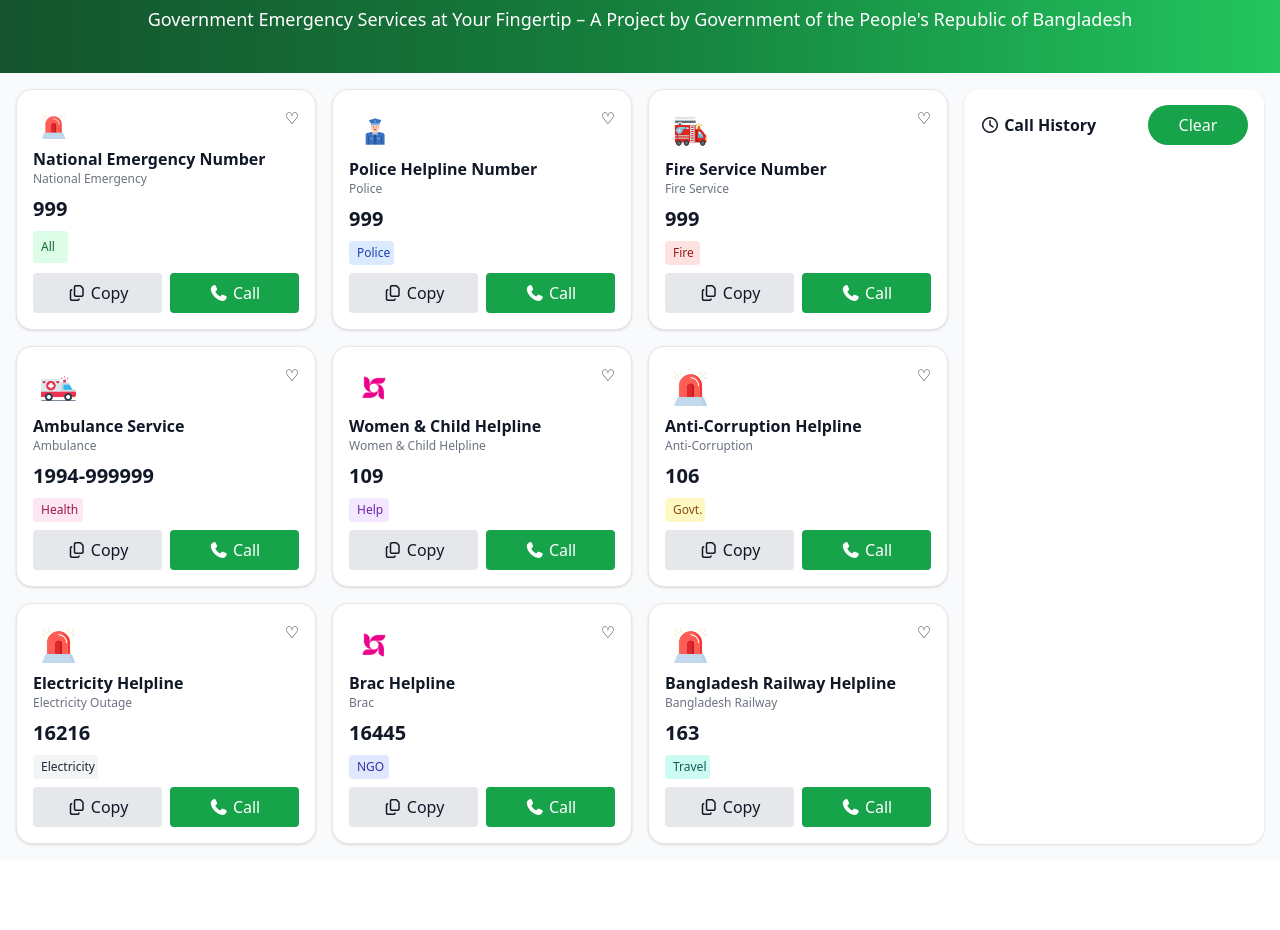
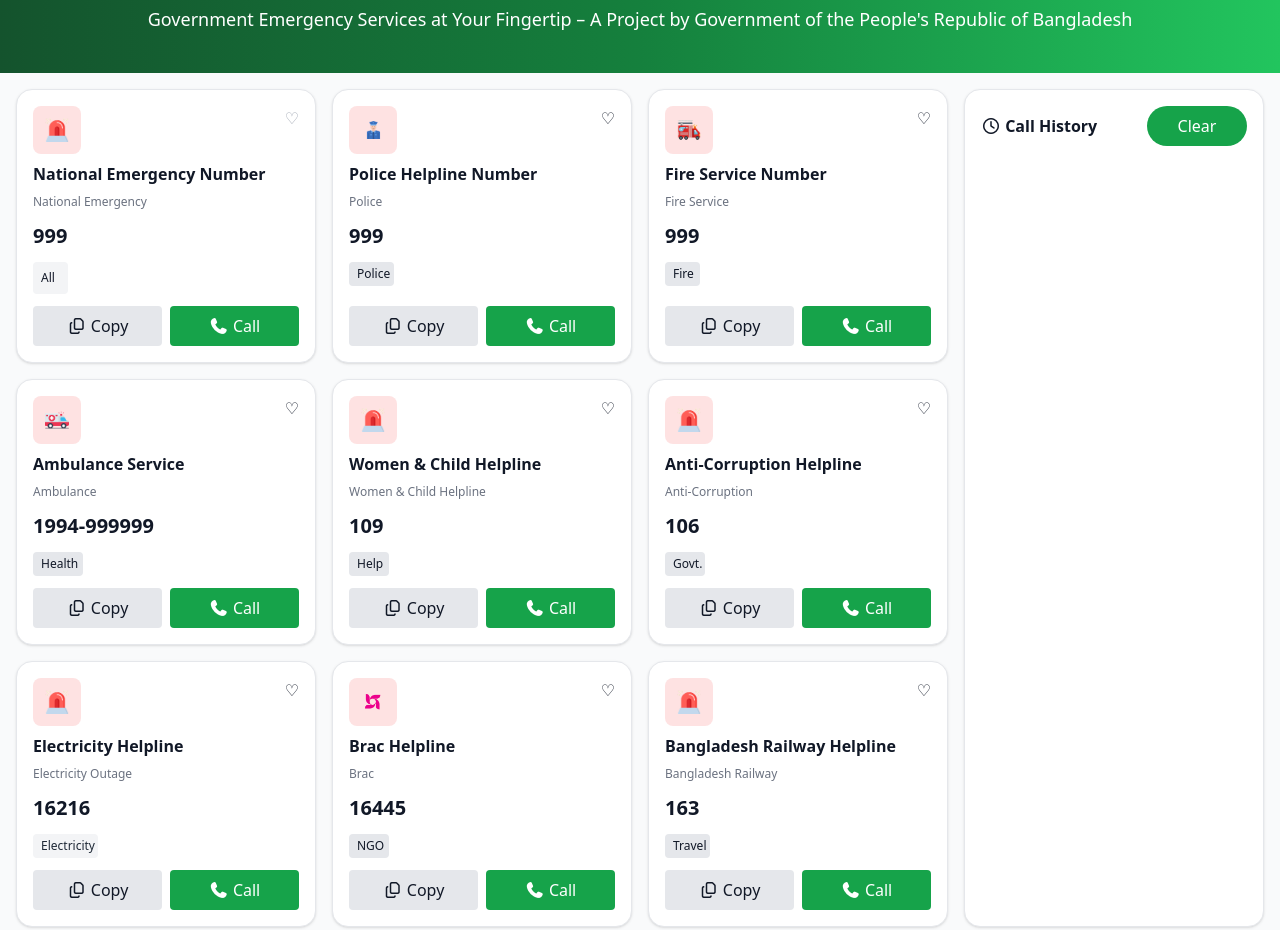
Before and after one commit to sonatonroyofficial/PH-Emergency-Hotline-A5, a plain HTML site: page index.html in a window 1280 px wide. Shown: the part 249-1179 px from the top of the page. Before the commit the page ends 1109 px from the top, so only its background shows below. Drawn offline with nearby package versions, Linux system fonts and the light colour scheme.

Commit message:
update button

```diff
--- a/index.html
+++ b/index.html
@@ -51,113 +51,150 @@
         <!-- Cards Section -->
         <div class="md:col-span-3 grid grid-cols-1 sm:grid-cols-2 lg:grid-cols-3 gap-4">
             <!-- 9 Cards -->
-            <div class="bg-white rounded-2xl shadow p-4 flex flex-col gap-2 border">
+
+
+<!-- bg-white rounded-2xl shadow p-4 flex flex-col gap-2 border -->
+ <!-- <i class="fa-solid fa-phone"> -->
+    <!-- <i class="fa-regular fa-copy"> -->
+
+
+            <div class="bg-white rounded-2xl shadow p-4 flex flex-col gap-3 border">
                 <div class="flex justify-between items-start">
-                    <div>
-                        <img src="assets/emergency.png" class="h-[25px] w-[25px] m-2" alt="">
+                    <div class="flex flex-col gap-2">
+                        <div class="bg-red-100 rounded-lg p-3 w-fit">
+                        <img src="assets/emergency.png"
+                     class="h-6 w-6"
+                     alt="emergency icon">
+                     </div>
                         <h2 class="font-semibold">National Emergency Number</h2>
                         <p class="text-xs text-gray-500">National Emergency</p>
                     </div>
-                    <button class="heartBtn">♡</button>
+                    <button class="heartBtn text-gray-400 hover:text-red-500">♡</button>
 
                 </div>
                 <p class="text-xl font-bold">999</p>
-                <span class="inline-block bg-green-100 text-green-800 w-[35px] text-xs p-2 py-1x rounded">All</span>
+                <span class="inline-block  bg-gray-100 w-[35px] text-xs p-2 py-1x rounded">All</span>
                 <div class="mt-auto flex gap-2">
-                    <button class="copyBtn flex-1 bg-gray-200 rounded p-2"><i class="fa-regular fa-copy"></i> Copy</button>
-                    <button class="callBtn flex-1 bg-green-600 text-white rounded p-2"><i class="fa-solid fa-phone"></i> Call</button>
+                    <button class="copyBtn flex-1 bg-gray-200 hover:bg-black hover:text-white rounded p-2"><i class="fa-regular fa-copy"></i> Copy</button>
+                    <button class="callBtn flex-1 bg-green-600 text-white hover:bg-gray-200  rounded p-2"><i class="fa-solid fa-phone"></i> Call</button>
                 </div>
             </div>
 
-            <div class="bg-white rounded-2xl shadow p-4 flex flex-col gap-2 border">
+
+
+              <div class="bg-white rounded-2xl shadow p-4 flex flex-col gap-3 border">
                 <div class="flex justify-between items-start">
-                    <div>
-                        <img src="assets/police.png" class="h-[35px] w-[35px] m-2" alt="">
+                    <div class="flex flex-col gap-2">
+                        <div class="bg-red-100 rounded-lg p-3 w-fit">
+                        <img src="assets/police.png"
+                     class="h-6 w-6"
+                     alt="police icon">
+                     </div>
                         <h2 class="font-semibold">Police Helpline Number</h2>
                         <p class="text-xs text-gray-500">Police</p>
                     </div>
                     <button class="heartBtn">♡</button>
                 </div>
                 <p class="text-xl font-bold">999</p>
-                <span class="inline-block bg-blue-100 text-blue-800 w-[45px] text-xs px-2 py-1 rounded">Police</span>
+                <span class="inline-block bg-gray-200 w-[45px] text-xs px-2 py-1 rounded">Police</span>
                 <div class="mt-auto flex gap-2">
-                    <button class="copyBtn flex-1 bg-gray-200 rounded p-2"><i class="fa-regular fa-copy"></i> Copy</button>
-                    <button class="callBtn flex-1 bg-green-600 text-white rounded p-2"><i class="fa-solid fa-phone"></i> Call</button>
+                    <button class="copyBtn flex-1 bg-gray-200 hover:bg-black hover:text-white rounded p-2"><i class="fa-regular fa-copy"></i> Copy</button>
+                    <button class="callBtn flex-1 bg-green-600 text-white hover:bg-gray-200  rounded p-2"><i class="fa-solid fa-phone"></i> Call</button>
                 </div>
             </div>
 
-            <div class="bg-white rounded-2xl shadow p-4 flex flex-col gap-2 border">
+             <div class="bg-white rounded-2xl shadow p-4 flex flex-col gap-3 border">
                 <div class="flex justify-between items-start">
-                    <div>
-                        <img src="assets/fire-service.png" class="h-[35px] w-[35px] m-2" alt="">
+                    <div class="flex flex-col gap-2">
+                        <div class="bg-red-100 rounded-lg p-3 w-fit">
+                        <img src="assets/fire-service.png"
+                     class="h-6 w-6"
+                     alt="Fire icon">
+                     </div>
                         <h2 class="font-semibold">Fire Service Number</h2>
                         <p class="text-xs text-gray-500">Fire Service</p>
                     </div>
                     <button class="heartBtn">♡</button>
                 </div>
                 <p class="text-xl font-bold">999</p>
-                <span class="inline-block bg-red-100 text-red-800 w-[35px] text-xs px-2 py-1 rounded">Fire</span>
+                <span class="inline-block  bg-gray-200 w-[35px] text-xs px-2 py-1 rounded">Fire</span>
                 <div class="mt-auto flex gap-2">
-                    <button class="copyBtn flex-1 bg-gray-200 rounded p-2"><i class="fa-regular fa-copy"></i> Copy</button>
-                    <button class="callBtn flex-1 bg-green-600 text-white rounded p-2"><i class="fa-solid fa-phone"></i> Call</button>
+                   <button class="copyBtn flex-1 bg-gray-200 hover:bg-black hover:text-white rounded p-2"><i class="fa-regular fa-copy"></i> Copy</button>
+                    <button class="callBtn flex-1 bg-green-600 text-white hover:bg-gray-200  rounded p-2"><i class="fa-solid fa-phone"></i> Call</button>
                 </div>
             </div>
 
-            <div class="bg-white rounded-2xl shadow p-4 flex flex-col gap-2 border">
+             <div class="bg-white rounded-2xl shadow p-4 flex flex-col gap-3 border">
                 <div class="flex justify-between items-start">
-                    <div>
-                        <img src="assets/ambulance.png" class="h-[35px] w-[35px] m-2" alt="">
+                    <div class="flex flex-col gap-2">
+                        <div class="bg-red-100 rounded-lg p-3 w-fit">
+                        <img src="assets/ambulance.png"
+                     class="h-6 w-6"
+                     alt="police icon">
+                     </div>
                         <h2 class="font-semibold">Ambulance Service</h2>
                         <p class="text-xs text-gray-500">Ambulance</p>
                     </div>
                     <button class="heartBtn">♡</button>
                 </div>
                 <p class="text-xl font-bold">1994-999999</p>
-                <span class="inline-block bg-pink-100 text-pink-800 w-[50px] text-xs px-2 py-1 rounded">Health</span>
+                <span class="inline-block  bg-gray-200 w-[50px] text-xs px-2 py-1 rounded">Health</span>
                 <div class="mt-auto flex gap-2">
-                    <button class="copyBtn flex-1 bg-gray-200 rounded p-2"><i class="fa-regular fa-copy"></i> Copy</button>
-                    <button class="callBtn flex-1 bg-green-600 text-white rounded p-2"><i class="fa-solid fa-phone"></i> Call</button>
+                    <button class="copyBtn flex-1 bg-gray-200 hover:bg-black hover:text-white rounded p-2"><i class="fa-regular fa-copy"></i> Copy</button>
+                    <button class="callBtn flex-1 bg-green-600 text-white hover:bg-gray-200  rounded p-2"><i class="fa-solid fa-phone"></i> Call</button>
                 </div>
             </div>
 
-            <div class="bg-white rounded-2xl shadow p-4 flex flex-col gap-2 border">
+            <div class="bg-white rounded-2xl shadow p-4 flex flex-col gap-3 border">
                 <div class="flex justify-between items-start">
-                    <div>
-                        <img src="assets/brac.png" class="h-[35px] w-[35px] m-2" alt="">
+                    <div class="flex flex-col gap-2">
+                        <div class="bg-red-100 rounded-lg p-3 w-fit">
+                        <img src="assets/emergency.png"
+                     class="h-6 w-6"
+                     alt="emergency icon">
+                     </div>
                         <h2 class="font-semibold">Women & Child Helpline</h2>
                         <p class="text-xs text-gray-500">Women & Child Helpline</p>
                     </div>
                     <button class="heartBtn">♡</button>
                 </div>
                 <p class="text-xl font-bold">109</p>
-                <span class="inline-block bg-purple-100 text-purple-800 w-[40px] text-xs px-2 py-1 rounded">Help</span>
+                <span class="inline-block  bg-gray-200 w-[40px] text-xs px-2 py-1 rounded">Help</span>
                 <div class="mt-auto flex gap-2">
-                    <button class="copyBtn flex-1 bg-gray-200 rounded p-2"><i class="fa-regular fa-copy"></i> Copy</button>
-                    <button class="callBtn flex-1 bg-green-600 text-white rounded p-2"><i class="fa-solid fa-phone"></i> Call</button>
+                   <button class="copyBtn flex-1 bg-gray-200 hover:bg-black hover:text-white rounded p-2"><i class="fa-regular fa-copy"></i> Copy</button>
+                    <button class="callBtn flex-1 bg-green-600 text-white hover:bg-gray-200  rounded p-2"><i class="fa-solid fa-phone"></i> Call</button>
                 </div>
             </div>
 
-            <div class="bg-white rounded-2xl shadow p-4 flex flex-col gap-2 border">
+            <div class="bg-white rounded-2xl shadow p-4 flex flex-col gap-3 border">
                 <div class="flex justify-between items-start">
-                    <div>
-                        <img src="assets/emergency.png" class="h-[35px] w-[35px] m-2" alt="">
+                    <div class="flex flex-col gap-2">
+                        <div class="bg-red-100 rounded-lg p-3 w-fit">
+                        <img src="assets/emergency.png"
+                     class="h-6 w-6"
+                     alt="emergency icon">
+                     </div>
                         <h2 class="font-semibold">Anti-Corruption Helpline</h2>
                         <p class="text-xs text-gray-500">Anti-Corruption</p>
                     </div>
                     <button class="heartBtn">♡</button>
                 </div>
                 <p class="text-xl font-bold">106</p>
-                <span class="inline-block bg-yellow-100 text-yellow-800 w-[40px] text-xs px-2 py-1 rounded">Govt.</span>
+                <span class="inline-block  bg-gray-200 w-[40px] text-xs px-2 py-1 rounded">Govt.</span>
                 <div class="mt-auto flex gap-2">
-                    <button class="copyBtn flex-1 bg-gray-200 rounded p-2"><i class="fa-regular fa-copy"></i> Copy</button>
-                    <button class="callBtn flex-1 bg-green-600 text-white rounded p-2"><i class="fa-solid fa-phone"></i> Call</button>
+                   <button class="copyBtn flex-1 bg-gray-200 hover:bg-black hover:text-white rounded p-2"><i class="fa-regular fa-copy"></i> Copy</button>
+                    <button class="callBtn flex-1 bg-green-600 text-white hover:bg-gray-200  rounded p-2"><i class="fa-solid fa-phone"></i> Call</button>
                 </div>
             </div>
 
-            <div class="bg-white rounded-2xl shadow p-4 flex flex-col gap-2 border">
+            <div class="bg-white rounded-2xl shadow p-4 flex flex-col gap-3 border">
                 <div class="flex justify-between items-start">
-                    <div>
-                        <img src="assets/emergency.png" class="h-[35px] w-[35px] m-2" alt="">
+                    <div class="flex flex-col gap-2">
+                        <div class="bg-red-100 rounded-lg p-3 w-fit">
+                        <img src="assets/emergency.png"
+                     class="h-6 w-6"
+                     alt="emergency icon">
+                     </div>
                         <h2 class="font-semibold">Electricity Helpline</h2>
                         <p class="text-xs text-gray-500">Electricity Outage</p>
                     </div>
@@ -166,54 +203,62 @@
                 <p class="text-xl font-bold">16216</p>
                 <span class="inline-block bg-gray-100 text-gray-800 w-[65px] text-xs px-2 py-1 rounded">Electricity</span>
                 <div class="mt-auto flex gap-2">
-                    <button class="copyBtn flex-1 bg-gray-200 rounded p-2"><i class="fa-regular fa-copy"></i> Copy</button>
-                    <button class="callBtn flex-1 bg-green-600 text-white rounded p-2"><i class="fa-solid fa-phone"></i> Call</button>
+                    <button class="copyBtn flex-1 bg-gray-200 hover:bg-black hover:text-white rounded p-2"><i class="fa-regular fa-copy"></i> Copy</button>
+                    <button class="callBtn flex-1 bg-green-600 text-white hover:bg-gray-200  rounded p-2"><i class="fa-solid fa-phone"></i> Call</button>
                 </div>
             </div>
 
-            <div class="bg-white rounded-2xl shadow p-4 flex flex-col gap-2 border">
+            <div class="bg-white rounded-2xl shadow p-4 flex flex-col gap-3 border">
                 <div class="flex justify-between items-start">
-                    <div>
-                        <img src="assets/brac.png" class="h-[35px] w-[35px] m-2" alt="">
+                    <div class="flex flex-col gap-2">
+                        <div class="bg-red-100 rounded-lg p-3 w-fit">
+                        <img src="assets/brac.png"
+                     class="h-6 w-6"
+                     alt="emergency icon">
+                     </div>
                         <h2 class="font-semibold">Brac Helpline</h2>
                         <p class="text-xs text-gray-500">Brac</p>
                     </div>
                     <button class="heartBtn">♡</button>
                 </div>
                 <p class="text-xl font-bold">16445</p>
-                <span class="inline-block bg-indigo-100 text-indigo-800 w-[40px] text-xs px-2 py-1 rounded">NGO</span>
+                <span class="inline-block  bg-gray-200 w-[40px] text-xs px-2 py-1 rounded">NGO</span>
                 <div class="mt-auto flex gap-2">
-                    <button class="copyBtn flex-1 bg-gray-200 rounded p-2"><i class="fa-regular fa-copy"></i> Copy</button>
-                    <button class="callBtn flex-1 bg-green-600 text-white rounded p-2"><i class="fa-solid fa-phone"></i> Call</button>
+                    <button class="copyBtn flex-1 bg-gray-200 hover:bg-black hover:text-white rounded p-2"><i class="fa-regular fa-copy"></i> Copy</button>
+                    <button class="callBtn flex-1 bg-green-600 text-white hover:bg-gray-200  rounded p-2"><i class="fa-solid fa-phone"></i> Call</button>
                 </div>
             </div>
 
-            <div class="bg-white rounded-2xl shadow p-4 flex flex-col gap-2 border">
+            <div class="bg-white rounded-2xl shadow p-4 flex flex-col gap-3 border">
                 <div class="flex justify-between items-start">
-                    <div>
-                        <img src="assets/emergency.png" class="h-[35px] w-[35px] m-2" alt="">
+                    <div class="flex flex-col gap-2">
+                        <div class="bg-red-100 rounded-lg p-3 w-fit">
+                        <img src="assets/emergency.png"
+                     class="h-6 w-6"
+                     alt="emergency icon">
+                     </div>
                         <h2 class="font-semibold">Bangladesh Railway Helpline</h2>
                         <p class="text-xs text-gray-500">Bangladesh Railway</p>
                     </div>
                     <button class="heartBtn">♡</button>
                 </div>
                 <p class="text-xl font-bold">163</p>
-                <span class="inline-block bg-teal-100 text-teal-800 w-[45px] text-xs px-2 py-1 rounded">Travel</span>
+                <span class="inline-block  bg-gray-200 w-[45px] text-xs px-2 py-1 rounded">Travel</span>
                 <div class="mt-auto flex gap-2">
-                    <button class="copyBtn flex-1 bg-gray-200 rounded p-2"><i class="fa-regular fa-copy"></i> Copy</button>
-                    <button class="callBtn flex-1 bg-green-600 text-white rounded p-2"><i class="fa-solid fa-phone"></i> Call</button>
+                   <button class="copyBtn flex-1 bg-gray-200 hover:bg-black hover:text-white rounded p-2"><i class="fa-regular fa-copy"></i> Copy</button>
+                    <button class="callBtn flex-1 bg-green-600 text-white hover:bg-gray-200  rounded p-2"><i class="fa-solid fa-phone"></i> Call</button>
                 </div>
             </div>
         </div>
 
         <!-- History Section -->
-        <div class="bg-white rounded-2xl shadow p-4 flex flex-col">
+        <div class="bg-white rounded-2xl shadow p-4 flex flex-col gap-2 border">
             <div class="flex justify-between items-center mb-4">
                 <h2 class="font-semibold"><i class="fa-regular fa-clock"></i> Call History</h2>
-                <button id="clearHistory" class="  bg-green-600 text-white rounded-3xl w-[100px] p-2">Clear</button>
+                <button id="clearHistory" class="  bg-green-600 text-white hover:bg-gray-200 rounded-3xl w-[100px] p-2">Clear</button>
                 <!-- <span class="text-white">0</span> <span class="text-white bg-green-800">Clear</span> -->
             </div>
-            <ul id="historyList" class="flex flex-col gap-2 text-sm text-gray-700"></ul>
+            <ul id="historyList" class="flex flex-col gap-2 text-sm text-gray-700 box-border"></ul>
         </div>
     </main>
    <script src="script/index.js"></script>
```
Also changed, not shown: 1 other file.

##########

**ASSIGNMENT**. Check the entries above for the word "semibold" and copy every line where it turns up.

**PROBLEM SOLUTION**.
                         <h2 class="font-semibold">National Emergency Number</h2>
                         <h2 class="font-semibold">Police Helpline Number</h2>
                         <h2 class="font-semibold">Fire Service Number</h2>
                         <h2 class="font-semibold">Ambulance Service</h2>
                         <h2 class="font-semibold">Women & Child Helpline</h2>
                         <h2 class="font-semibold">Anti-Corruption Helpline</h2>
                         <h2 class="font-semibold">Electricity Helpline</h2>
                         <h2 class="font-semibold">Brac Helpline</h2>
                         <h2 class="font-semibold">Bangladesh Railway Helpline</h2>
                 <h2 class="font-semibold"><i class="fa-regular fa-clock"></i> Call History</h2>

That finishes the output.